"Didn't know you had any intimate friends but me, anyhow owners of motor-cars, you old owl," remarked Terry. "I must say in your defence, though, it isn't like you to have friends who advertise themselves as titled couriers."

"If you're obliged to start a shop I suppose it's legitimate to put your best goods in the windows, and arrange them as attractively as you can to appeal to the public," I argued. "This is the same thing. Besides, my friend isn't advertising himself. Somebody is 'running him'—doing it for him; wants him to get on, you know—just as I do you."

Terry gave me a quick glance; but my face (which is blond and said to be singularly youthful for a man of twenty-nine) was, I flatter myself, as innocent as that of a choir-boy who has just delivered himself of a high soprano note.

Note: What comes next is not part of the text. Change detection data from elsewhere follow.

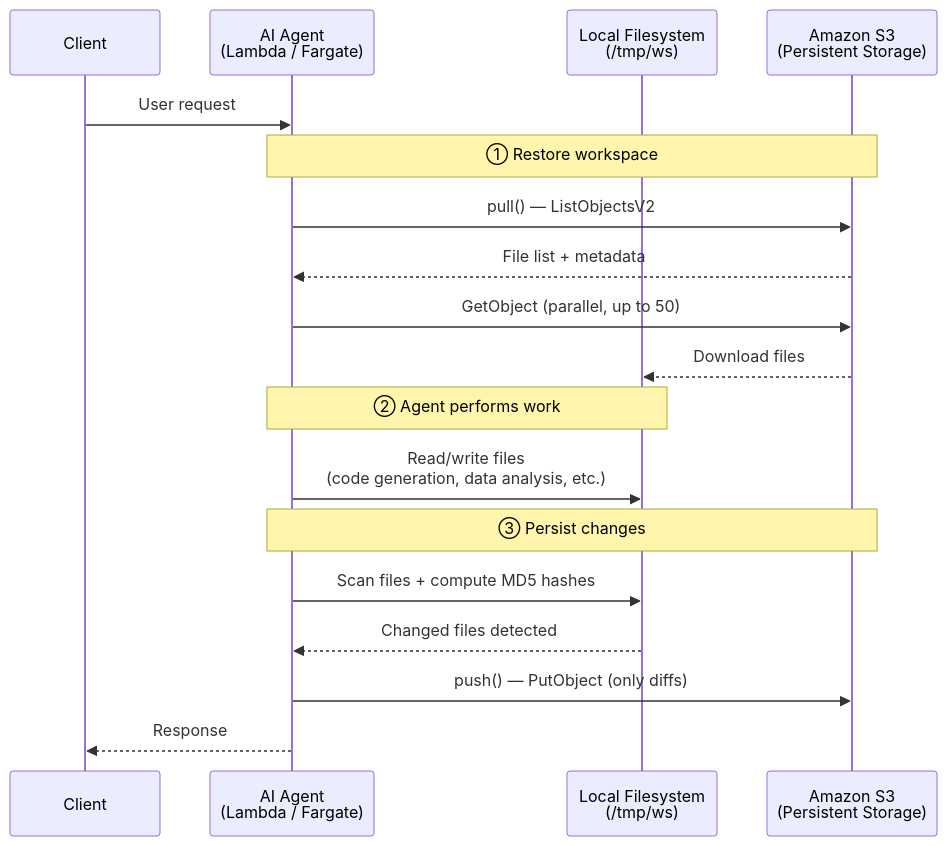
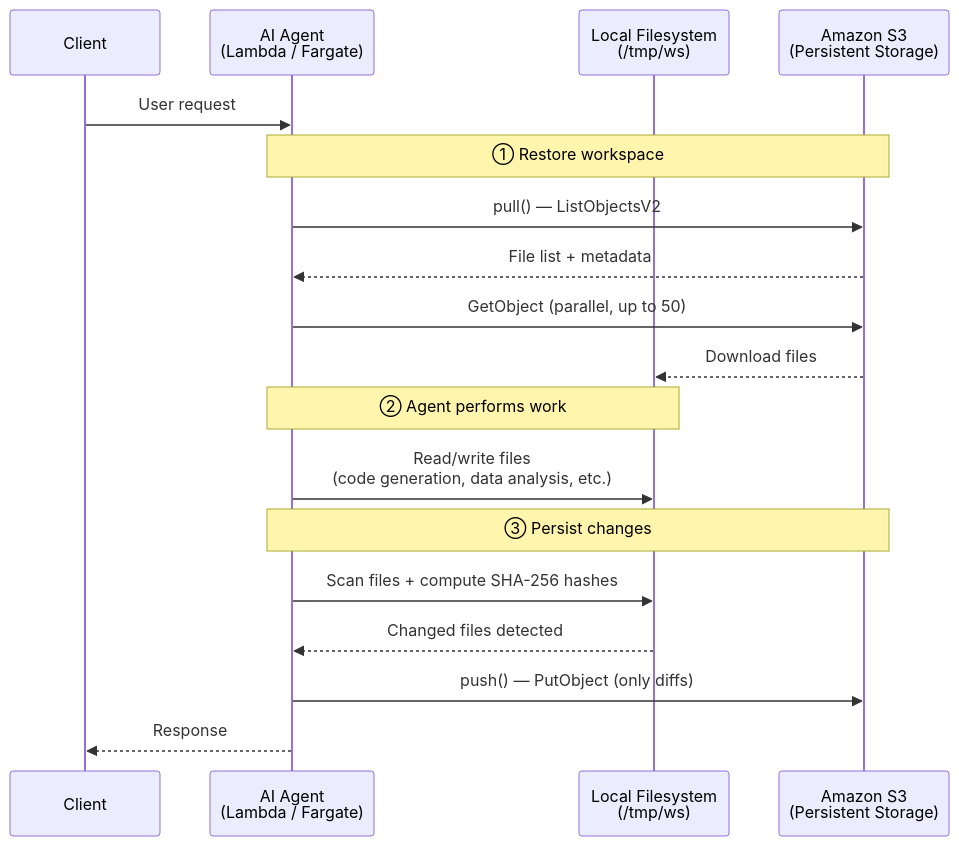
Before and after one commit to aws-samples/sample-multi-agent-orchestration-chat-on-agentcore: the first of 2 diagrams in packages/libs/s3-workspace-sync/README.md, drawn with Mermaid. The commit also changed other lines of this file and 7 other files, not shown here.

````diff
--- a/packages/libs/s3-workspace-sync/README.md
+++ b/packages/libs/s3-workspace-sync/README.md
@@ -52,25 +52,25 @@
 ```mermaid
 sequenceDiagram
     participant Client
     participant Agent as AI Agent<br/>(Lambda / Fargate)
     participant Local as Local Filesystem<br/>(/tmp/ws)
     participant S3 as Amazon S3<br/>(Persistent Storage)
 
     Client->>Agent: User request
 
     Note over Agent,S3: ① Restore workspace
     Agent->>S3: pull() — ListObjectsV2
     S3-->>Agent: File list + metadata
     Agent->>S3: GetObject (parallel, up to 50)
     S3-->>Local: Download files
 
     Note over Agent,Local: ② Agent performs work
     Agent->>Local: Read/write files<br/>(code generation, data analysis, etc.)
 
     Note over Agent,S3: ③ Persist changes
-    Agent->>Local: Scan files + compute MD5 hashes
+    Agent->>Local: Scan files + compute SHA-256 hashes
     Local-->>Agent: Changed files detected
     Agent->>S3: push() — PutObject (only diffs)
 
     Agent-->>Client: Response
 ```
````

Nevertheless, the end was coming. I felt it in the electric tingle of the air.

"Do you mind telling me your friend's name, or is he a secret?"

"Perhaps the address at the end of the advertisement will be enlightening."

Terry had dropped the paper on the grass by the side of his chaise longue, but now he picked it up again, and began searching for the place which he had lost. I, in my chaise longue under the same magnolia tree, gazed at him from under my tilted Panama. Terry is tall and dark. Stretched out in the basket chair, he looked very big and rather formidable. Beside him, I felt a small and reedy person. I really hoped he would not give me much trouble. The day was too hot to cope with troublesome people, especially if you were fond of them, for then you were the more likely to lose your head.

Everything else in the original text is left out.